▸ **PROBLEM**: Everything in the listing must be repeated exactly, apart from the images.

▸ **SUPPLIED DATA**:
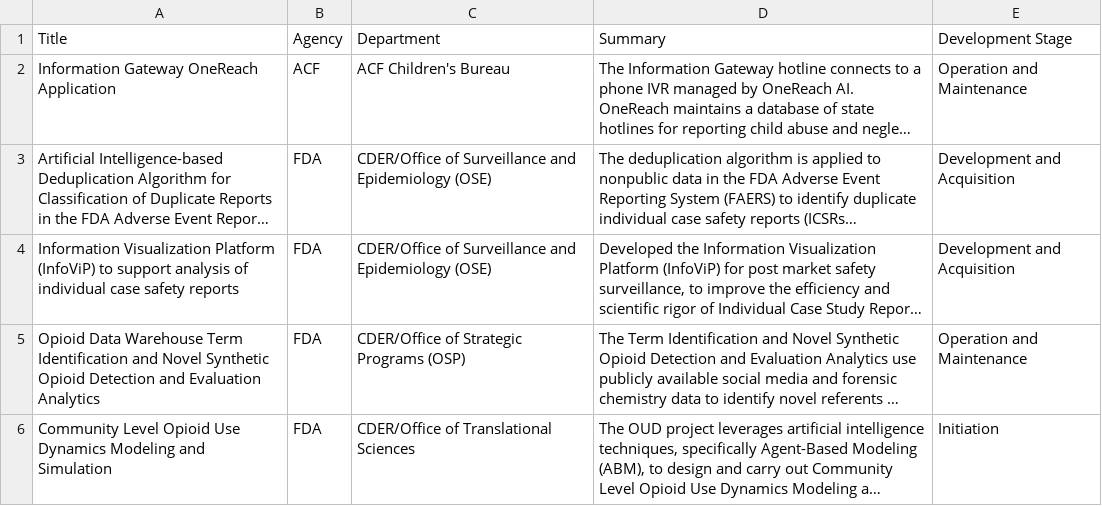
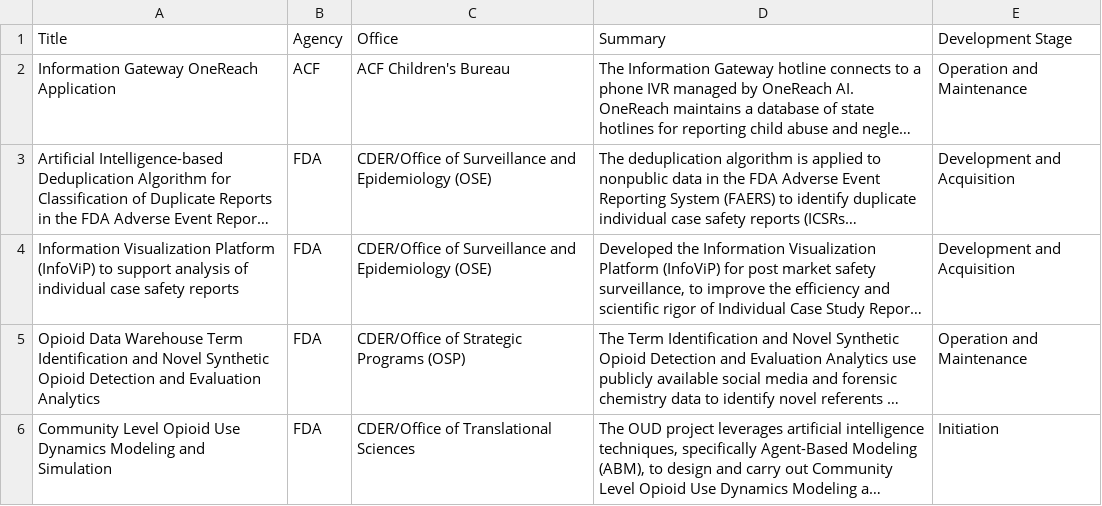
Before and after one commit to thoppe/Federal-AI-inventory-analysis-2023, a CSV file: data/cleaned_responses/HHS_2023.csv, drawn as a sheet; only a part is shown; long unchanged cells end in …; the diff names each change by its address in the sheet, - before the commit and + after, or states it on an @@ line.

```diff
--- a/data/cleaned_responses/HHS_2023.csv
+++ b/data/cleaned_responses/HHS_2023.csv
-C1: Department
+C1: Office
```
Also changed, not shown: data/cleaned_responses/USDA_2023.csv, 4 other files.
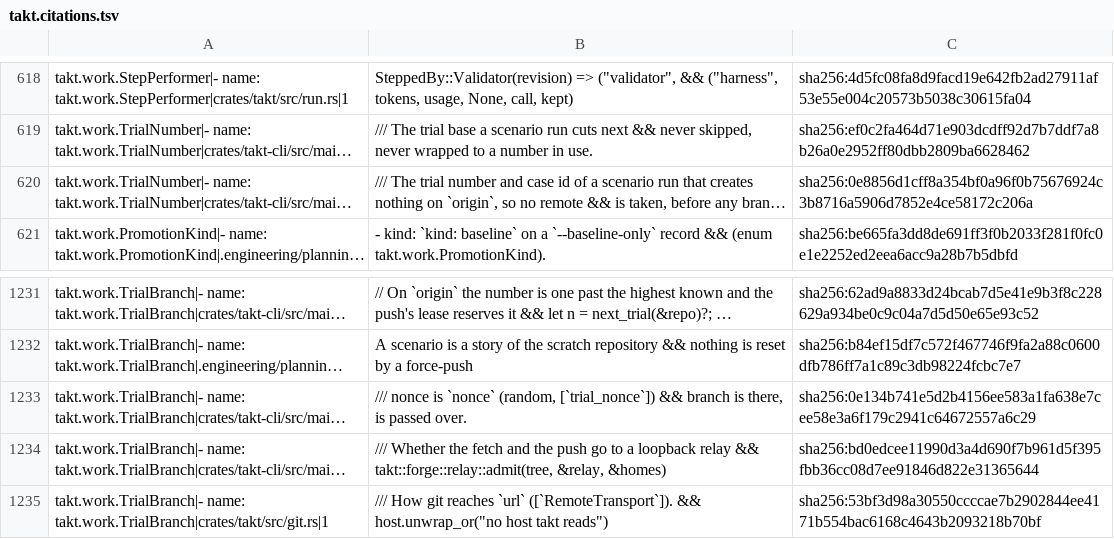
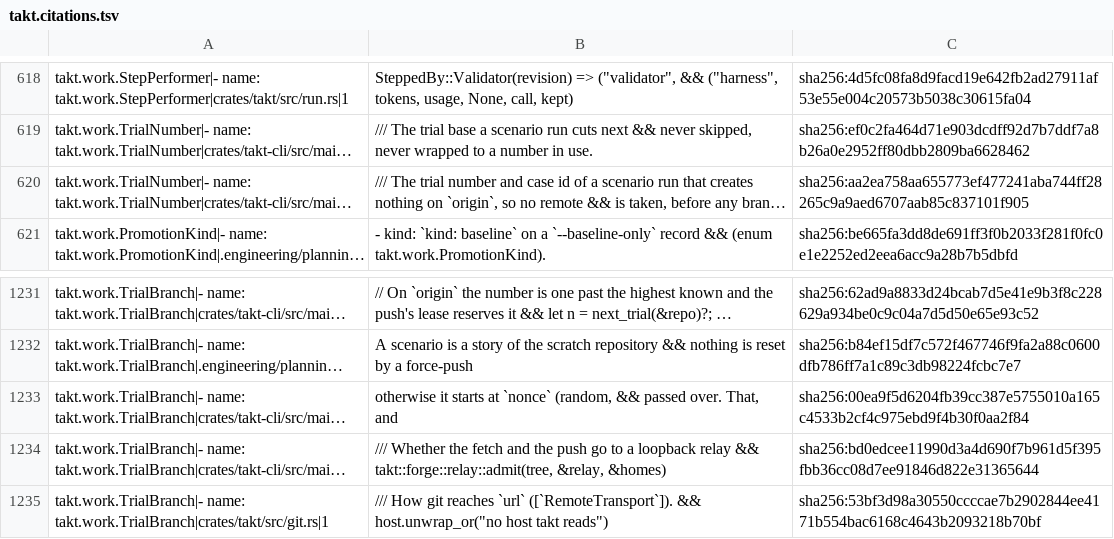
Before and after one commit to beyond10x/takt, a TSV file: ess/domains/takt.citations.tsv, drawn as a sheet; only a part is shown, gaps mark what is left out; long unchanged cells end in …; the diff names each change by its address in the sheet, - before the commit and + after, or states it on an @@ line.

```diff
--- a/ess/domains/takt.citations.tsv
+++ b/ess/domains/takt.citations.tsv
-C620: sha256:0e8856d1cff8a354bf0a96f0b75676924c3b8716a5906d7852e4ce58172c206a
+C620: sha256:aa2ea758aa655773ef477241aba744ff28265c9a9aed6707aab85c837101f905
-B1233: /// nonce is `nonce` (random, [`trial_nonce`]) && branch is there, is passed over.
+B1233: otherwise it starts at `nonce` (random, && passed over. That, and
-C1233: sha256:0e134b741e5d2b4156ee583a1fa638e7cee58e3a6f179c2941c64672557a6c29
+C1233: sha256:00ea9f5d6204fb39cc387e5755010a165c4533b2cf4c975ebd9f4b30f0aa2f84
```
Also changed, not shown: 2 other files.
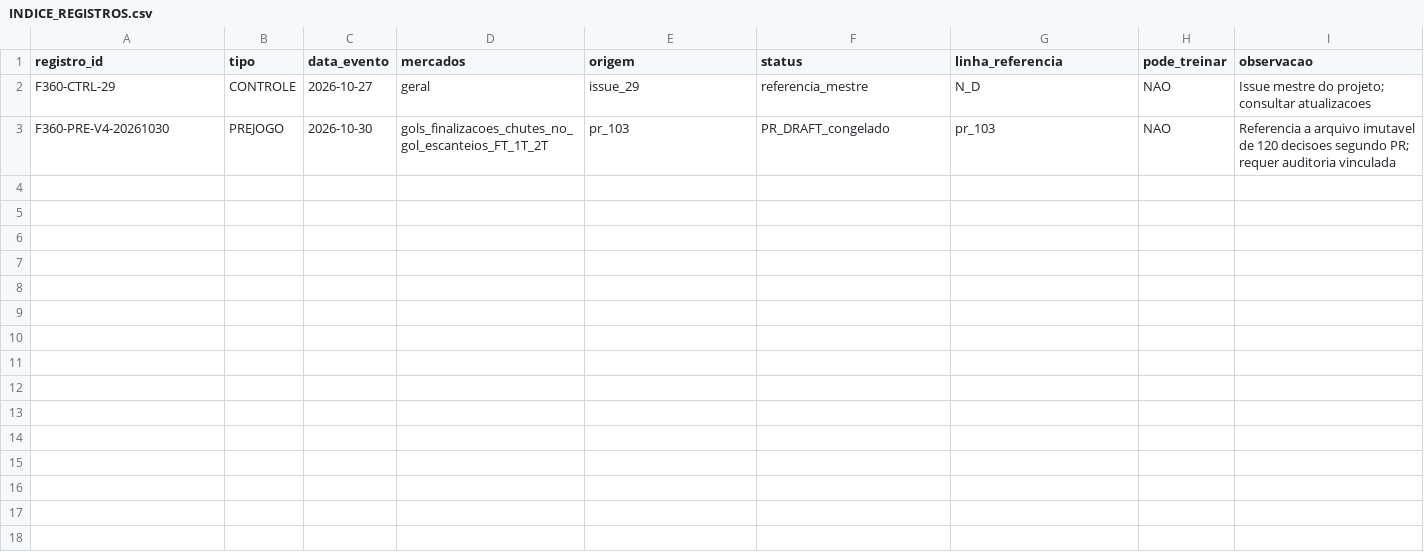
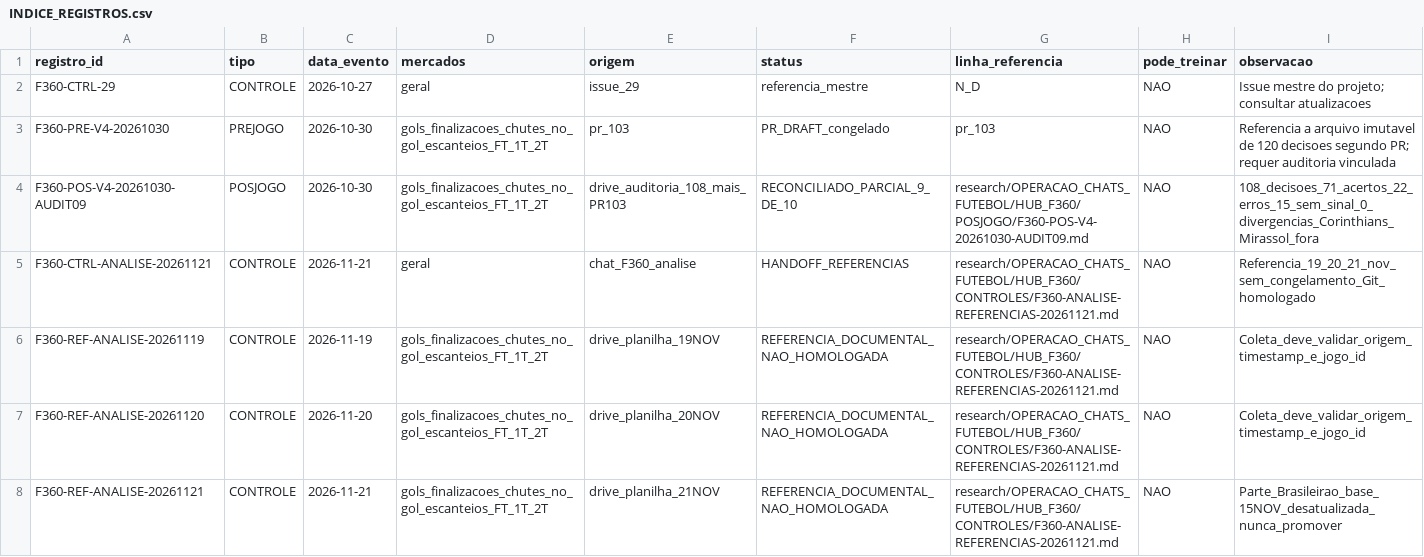
Before and after one commit to azevedosouza22/futstats, a CSV file: research/OPERACAO_CHATS_FUTEBOL/HUB_F360/INDICE_REGISTROS.csv, drawn as a sheet.

Commit message:
docs(f360): indexar POSJOGO conciliado e referencias documentais do chat analise

```diff
--- a/research/OPERACAO_CHATS_FUTEBOL/HUB_F360/INDICE_REGISTROS.csv
+++ b/research/OPERACAO_CHATS_FUTEBOL/HUB_F360/INDICE_REGISTROS.csv
@@ -3 +3,6 @@ F360-CTRL-29,CONTROLE,2026-10-27,geral,issue_29,referencia_mestre,N_D,NAO,Issue
 F360-PRE-V4-20261030,PREJOGO,2026-10-30,gols_finalizacoes_chutes_no_gol_escanteios_FT_1T_2T,pr_103,PR_DRAFT_congelado,pr_103,NAO,Referencia a arquivo imutavel de 120 decisoes segundo PR; requer auditoria vinculada
+F360-POS-V4-20261030-AUDIT09,POSJOGO,2026-10-30,gols_finalizacoes_chutes_no_gol_escanteios_FT_1T_2T,drive_auditoria_108_mais_PR103,RECONCILIADO_PARCIAL_9_DE_10,research/OPERACAO_CHATS_FUTEBOL/HUB_F360/POSJOGO/F360-POS-V4-20261030-AUDIT09.md,NAO,108_decisoes_71_acertos_22_erros_15_sem_sinal_0_divergencias_Corinthians_Mirassol_fora
+F360-CTRL-ANALISE-20261121,CONTROLE,2026-11-21,geral,chat_F360_analise,HANDOFF_REFERENCIAS,research/OPERACAO_CHATS_FUTEBOL/HUB_F360/CONTROLES/F360-ANALISE-REFERENCIAS-20261121.md,NAO,Referencia_19_20_21_nov_sem_congelamento_Git_homologado
+F360-REF-ANALISE-20261119,CONTROLE,2026-11-19,gols_finalizacoes_chutes_no_gol_escanteios_FT_1T_2T,drive_planilha_19NOV,REFERENCIA_DOCUMENTAL_NAO_HOMOLOGADA,research/OPERACAO_CHATS_FUTEBOL/HUB_F360/CONTROLES/F360-ANALISE-REFERENCIAS-20261121.md,NAO,Coleta_deve_validar_origem_timestamp_e_jogo_id
+F360-REF-ANALISE-20261120,CONTROLE,2026-11-20,gols_finalizacoes_chutes_no_gol_escanteios_FT_1T_2T,drive_planilha_20NOV,REFERENCIA_DOCUMENTAL_NAO_HOMOLOGADA,research/OPERACAO_CHATS_FUTEBOL/HUB_F360/CONTROLES/F360-ANALISE-REFERENCIAS-20261121.md,NAO,Coleta_deve_validar_origem_timestamp_e_jogo_id
+F360-REF-ANALISE-20261121,CONTROLE,2026-11-21,gols_finalizacoes_chutes_no_gol_escanteios_FT_1T_2T,drive_planilha_21NOV,REFERENCIA_DOCUMENTAL_NAO_HOMOLOGADA,research/OPERACAO_CHATS_FUTEBOL/HUB_F360/CONTROLES/F360-ANALISE-REFERENCIAS-20261121.md,NAO,Parte_Brasileirao_base_15NOV_desatualizada_nunca_promover
```
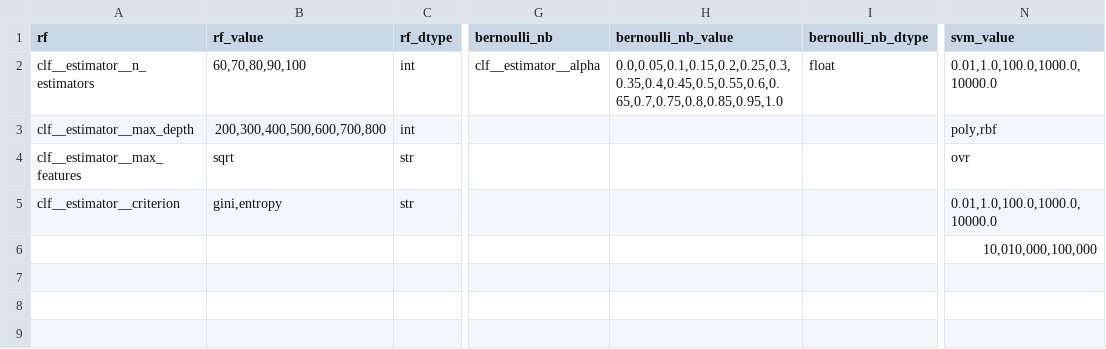
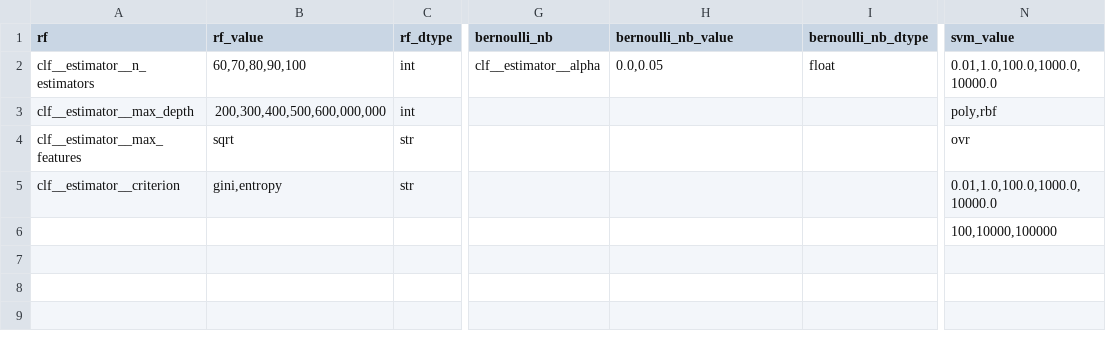
Before and after one commit to agesak/thesis, a CSV file: maps/parameters.csv, drawn as a sheet; only a part is shown, gaps mark what is left out; the diff names each change by its address in the sheet, - before the commit and + after, or states it on an @@ line.

```diff
--- a/maps/parameters.csv
+++ b/maps/parameters.csv
-H2 (bernoulli_nb_value): 0.0,0.05,0.1,0.15,0.2,0.25,0.3,0.35,0.4,0.45,0.5,0.55,0.6,0.65,0.7,0.75,0.8,0.85,0.95,1.0
+H2 (bernoulli_nb_value): 0.0,0.05
-B3 (rf_value): 200,300,400,500,600,700,800
+B3 (rf_value): 200,300,400,500,600,000,000
-N6 (svm_value): 10,010,000,100,000
+N6 (svm_value): 100,10000,100000
```
Also changed, not shown: 4 other files.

▸ **REPLY**:
Before and after one commit to thoppe/Federal-AI-inventory-analysis-2023, a CSV file: data/cleaned_responses/HHS_2023.csv, drawn as a sheet; only a part is shown; long unchanged cells end in …; the diff names each change by its address in the sheet, - before the commit and + after, or states it on an @@ line.

```diff
--- a/data/cleaned_responses/HHS_2023.csv
+++ b/data/cleaned_responses/HHS_2023.csv
-C1: Department
+C1: Office
```
Also changed, not shown: data/cleaned_responses/USDA_2023.csv, 4 other files.
Before and after one commit to beyond10x/takt, a TSV file: ess/domains/takt.citations.tsv, drawn as a sheet; only a part is shown, gaps mark what is left out; long unchanged cells end in …; the diff names each change by its address in the sheet, - before the commit and + after, or states it on an @@ line.

```diff
--- a/ess/domains/takt.citations.tsv
+++ b/ess/domains/takt.citations.tsv
-C620: sha256:0e8856d1cff8a354bf0a96f0b75676924c3b8716a5906d7852e4ce58172c206a
+C620: sha256:aa2ea758aa655773ef477241aba744ff28265c9a9aed6707aab85c837101f905
-B1233: /// nonce is `nonce` (random, [`trial_nonce`]) && branch is there, is passed over.
+B1233: otherwise it starts at `nonce` (random, && passed over. That, and
-C1233: sha256:0e134b741e5d2b4156ee583a1fa638e7cee58e3a6f179c2941c64672557a6c29
+C1233: sha256:00ea9f5d6204fb39cc387e5755010a165c4533b2cf4c975ebd9f4b30f0aa2f84
```
Also changed, not shown: 2 other files.
Before and after one commit to azevedosouza22/futstats, a CSV file: research/OPERACAO_CHATS_FUTEBOL/HUB_F360/INDICE_REGISTROS.csv, drawn as a sheet.

Commit message:
docs(f360): indexar POSJOGO conciliado e referencias documentais do chat analise

```diff
--- a/research/OPERACAO_CHATS_FUTEBOL/HUB_F360/INDICE_REGISTROS.csv
+++ b/research/OPERACAO_CHATS_FUTEBOL/HUB_F360/INDICE_REGISTROS.csv
@@ -3 +3,6 @@ F360-CTRL-29,CONTROLE,2026-10-27,geral,issue_29,referencia_mestre,N_D,NAO,Issue
 F360-PRE-V4-20261030,PREJOGO,2026-10-30,gols_finalizacoes_chutes_no_gol_escanteios_FT_1T_2T,pr_103,PR_DRAFT_congelado,pr_103,NAO,Referencia a arquivo imutavel de 120 decisoes segundo PR; requer auditoria vinculada
+F360-POS-V4-20261030-AUDIT09,POSJOGO,2026-10-30,gols_finalizacoes_chutes_no_gol_escanteios_FT_1T_2T,drive_auditoria_108_mais_PR103,RECONCILIADO_PARCIAL_9_DE_10,research/OPERACAO_CHATS_FUTEBOL/HUB_F360/POSJOGO/F360-POS-V4-20261030-AUDIT09.md,NAO,108_decisoes_71_acertos_22_erros_15_sem_sinal_0_divergencias_Corinthians_Mirassol_fora
+F360-CTRL-ANALISE-20261121,CONTROLE,2026-11-21,geral,chat_F360_analise,HANDOFF_REFERENCIAS,research/OPERACAO_CHATS_FUTEBOL/HUB_F360/CONTROLES/F360-ANALISE-REFERENCIAS-20261121.md,NAO,Referencia_19_20_21_nov_sem_congelamento_Git_homologado
+F360-REF-ANALISE-20261119,CONTROLE,2026-11-19,gols_finalizacoes_chutes_no_gol_escanteios_FT_1T_2T,drive_planilha_19NOV,REFERENCIA_DOCUMENTAL_NAO_HOMOLOGADA,research/OPERACAO_CHATS_FUTEBOL/HUB_F360/CONTROLES/F360-ANALISE-REFERENCIAS-20261121.md,NAO,Coleta_deve_validar_origem_timestamp_e_jogo_id
+F360-REF-ANALISE-20261120,CONTROLE,2026-11-20,gols_finalizacoes_chutes_no_gol_escanteios_FT_1T_2T,drive_planilha_20NOV,REFERENCIA_DOCUMENTAL_NAO_HOMOLOGADA,research/OPERACAO_CHATS_FUTEBOL/HUB_F360/CONTROLES/F360-ANALISE-REFERENCIAS-20261121.md,NAO,Coleta_deve_validar_origem_timestamp_e_jogo_id
+F360-REF-ANALISE-20261121,CONTROLE,2026-11-21,gols_finalizacoes_chutes_no_gol_escanteios_FT_1T_2T,drive_planilha_21NOV,REFERENCIA_DOCUMENTAL_NAO_HOMOLOGADA,research/OPERACAO_CHATS_FUTEBOL/HUB_F360/CONTROLES/F360-ANALISE-REFERENCIAS-20261121.md,NAO,Parte_Brasileirao_base_15NOV_desatualizada_nunca_promover
```
Before and after one commit to agesak/thesis, a CSV file: maps/parameters.csv, drawn as a sheet; only a part is shown, gaps mark what is left out; the diff names each change by its address in the sheet, - before the commit and + after, or states it on an @@ line.

```diff
--- a/maps/parameters.csv
+++ b/maps/parameters.csv
-H2 (bernoulli_nb_value): 0.0,0.05,0.1,0.15,0.2,0.25,0.3,0.35,0.4,0.45,0.5,0.55,0.6,0.65,0.7,0.75,0.8,0.85,0.95,1.0
+H2 (bernoulli_nb_value): 0.0,0.05
-B3 (rf_value): 200,300,400,500,600,700,800
+B3 (rf_value): 200,300,400,500,600,000,000
-N6 (svm_value): 10,010,000,100,000
+N6 (svm_value): 100,10000,100000
```
Also changed, not shown: 4 other files.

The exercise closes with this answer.